Exercise brief: Every line of the following records that includes "name" should be copied.

Entries provided:
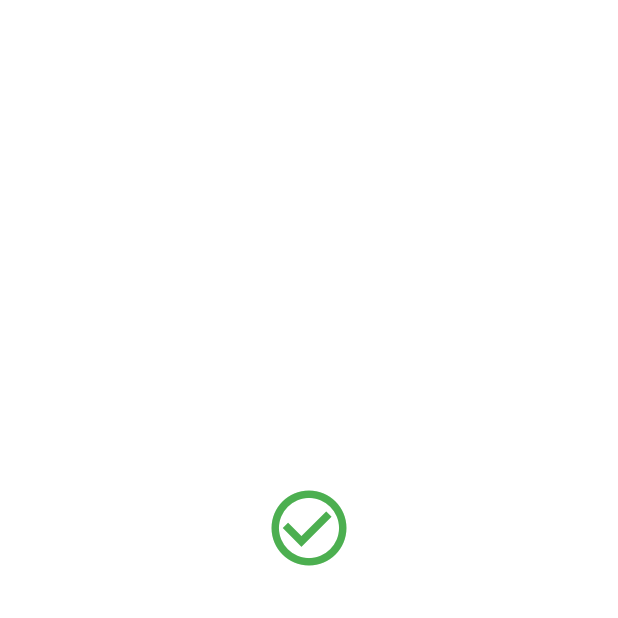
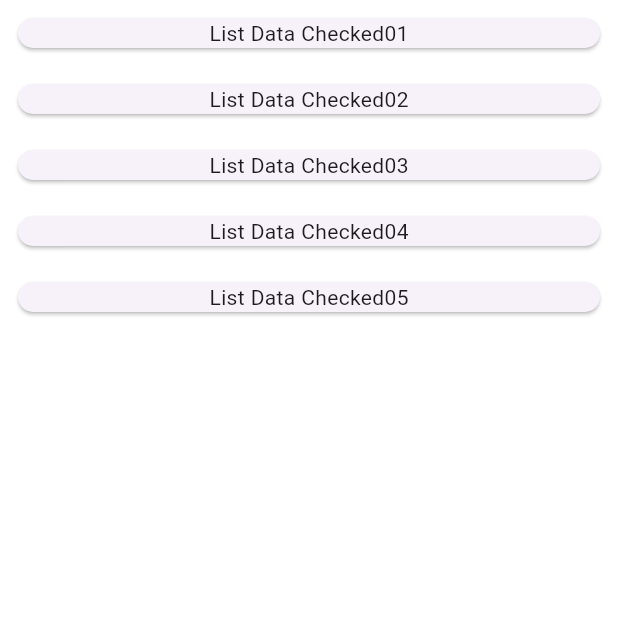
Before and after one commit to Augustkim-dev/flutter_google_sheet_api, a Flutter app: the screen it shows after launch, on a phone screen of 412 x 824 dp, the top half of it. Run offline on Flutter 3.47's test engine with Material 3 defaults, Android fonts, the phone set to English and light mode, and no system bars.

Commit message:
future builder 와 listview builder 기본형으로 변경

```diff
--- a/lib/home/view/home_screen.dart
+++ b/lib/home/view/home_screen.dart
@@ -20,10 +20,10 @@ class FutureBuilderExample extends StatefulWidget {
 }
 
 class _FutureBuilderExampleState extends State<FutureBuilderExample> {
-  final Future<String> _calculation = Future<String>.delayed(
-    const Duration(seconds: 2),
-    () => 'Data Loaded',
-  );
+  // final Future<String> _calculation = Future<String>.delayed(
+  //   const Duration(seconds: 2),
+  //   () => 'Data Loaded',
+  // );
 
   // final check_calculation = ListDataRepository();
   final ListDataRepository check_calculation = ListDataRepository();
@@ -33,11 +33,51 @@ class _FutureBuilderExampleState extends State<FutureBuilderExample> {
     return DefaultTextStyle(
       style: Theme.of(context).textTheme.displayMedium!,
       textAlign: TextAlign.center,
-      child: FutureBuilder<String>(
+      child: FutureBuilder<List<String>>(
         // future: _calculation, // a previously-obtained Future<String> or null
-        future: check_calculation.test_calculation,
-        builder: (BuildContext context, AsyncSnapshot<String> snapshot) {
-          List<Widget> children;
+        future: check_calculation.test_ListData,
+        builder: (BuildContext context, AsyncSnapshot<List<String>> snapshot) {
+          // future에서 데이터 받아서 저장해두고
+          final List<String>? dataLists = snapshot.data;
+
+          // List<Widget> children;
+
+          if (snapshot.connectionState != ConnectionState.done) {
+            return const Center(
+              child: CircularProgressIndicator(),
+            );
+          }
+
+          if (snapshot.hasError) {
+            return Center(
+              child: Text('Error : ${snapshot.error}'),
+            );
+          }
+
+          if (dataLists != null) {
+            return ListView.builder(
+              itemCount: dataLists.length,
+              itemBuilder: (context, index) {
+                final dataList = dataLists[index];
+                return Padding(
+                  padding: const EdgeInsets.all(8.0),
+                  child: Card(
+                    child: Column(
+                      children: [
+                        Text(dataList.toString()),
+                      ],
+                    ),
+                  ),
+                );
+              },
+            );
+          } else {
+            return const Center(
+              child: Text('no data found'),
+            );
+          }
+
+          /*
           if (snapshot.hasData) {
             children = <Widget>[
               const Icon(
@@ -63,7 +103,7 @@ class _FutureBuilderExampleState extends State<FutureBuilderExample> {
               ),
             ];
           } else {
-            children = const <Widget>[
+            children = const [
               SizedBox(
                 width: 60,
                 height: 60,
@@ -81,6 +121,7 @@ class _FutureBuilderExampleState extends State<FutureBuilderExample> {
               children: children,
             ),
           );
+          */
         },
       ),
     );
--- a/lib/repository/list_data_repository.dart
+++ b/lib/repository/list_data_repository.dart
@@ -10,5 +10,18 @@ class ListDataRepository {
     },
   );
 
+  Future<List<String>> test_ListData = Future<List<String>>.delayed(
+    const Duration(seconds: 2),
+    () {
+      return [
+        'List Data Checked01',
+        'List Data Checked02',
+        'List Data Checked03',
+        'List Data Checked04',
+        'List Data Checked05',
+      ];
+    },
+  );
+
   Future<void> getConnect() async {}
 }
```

---

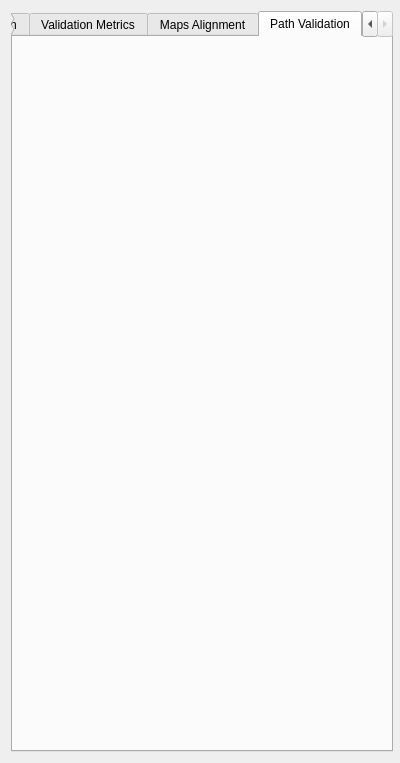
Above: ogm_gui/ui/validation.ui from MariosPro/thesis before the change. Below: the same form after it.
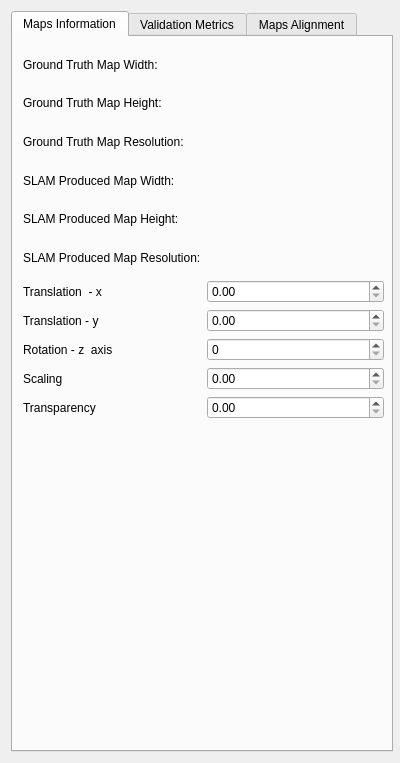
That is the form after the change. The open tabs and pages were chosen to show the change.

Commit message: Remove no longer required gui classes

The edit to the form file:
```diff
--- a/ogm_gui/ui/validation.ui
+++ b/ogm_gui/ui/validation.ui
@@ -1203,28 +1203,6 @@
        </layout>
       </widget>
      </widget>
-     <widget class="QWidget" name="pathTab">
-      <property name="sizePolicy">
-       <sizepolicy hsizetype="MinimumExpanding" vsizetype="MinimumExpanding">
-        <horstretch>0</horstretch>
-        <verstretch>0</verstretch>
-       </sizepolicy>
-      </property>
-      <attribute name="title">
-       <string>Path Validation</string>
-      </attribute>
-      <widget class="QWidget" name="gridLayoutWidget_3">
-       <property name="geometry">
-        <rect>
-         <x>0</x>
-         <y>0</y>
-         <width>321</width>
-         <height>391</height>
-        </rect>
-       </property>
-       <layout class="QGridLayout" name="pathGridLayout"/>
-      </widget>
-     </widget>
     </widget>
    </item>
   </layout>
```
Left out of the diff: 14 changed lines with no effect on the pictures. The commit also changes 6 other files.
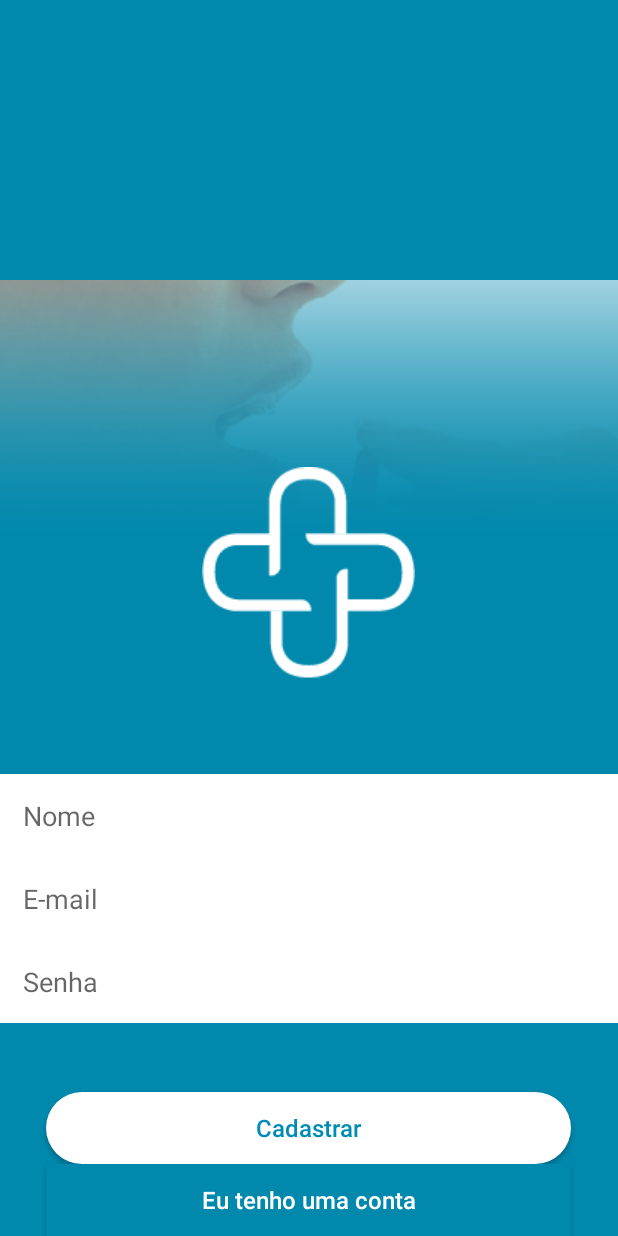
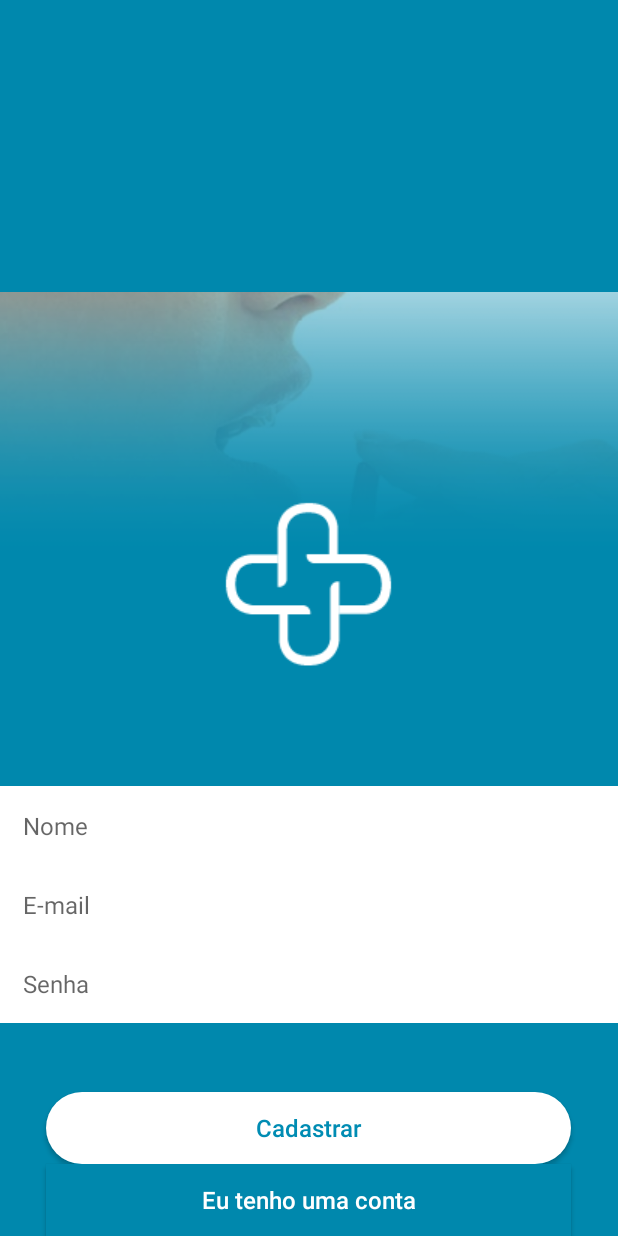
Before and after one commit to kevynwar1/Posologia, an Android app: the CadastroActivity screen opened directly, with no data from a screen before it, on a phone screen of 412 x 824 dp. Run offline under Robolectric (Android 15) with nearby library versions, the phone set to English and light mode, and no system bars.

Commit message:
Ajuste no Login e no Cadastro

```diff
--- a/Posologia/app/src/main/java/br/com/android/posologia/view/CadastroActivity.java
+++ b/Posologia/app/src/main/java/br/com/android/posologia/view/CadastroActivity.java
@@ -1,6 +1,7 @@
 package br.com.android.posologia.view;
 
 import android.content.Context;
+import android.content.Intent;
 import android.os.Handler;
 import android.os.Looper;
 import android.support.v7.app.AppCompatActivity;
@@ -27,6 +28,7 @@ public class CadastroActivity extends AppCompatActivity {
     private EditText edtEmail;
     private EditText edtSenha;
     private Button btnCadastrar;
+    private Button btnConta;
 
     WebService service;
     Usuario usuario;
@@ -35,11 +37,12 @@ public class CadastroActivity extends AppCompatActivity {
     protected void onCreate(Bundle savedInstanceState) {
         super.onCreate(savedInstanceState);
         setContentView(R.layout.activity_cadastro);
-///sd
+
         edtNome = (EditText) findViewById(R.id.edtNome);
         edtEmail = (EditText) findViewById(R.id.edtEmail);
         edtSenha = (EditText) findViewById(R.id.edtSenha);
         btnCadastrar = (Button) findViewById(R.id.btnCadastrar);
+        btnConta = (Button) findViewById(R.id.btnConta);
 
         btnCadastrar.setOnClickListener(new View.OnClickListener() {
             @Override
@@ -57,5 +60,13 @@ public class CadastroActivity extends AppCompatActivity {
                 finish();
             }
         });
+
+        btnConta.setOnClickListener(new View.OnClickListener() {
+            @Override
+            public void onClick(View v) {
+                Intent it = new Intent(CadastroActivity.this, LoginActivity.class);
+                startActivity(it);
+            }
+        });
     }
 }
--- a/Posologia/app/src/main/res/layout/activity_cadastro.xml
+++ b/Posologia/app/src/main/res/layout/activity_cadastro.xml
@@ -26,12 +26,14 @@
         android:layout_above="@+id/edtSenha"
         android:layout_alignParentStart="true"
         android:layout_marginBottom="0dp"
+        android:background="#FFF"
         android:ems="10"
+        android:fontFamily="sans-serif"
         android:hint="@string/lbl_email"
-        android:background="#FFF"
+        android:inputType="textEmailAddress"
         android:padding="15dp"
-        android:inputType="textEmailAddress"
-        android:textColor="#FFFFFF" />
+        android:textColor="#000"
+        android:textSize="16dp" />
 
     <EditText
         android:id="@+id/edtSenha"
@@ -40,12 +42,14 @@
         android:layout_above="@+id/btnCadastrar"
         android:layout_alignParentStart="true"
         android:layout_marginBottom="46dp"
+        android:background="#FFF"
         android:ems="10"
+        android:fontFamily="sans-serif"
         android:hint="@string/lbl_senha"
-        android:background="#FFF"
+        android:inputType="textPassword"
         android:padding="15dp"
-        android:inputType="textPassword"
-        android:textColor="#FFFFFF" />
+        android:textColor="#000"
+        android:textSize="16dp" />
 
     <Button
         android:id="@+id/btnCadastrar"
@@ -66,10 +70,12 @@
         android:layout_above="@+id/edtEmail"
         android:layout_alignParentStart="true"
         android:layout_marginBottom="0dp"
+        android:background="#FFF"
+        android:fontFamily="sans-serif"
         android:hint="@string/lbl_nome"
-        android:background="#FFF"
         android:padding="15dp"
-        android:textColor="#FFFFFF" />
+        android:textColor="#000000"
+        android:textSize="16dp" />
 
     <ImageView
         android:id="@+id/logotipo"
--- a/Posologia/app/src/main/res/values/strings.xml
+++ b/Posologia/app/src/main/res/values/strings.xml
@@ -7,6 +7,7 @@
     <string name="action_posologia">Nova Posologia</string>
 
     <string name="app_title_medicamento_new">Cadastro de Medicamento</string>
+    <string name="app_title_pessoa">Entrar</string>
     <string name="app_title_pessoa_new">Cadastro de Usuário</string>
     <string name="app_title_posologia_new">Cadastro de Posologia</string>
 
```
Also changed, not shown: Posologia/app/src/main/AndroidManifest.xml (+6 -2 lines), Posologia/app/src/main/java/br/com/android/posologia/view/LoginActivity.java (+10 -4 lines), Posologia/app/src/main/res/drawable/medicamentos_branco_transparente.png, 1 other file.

Exercise solution:
-     <widget class="QWidget" name="pathTab">
-      <property name="sizePolicy">
-      <attribute name="title">
-      <widget class="QWidget" name="gridLayoutWidget_3">
-       <property name="geometry">
-       <layout class="QGridLayout" name="pathGridLayout"/>
     <string name="action_posologia">Nova Posologia</string>
     <string name="app_title_medicamento_new">Cadastro de Medicamento</string>
+    <string name="app_title_pessoa">Entrar</string>
     <string name="app_title_pessoa_new">Cadastro de Usuário</string>
     <string name="app_title_posologia_new">Cadastro de Posologia</string>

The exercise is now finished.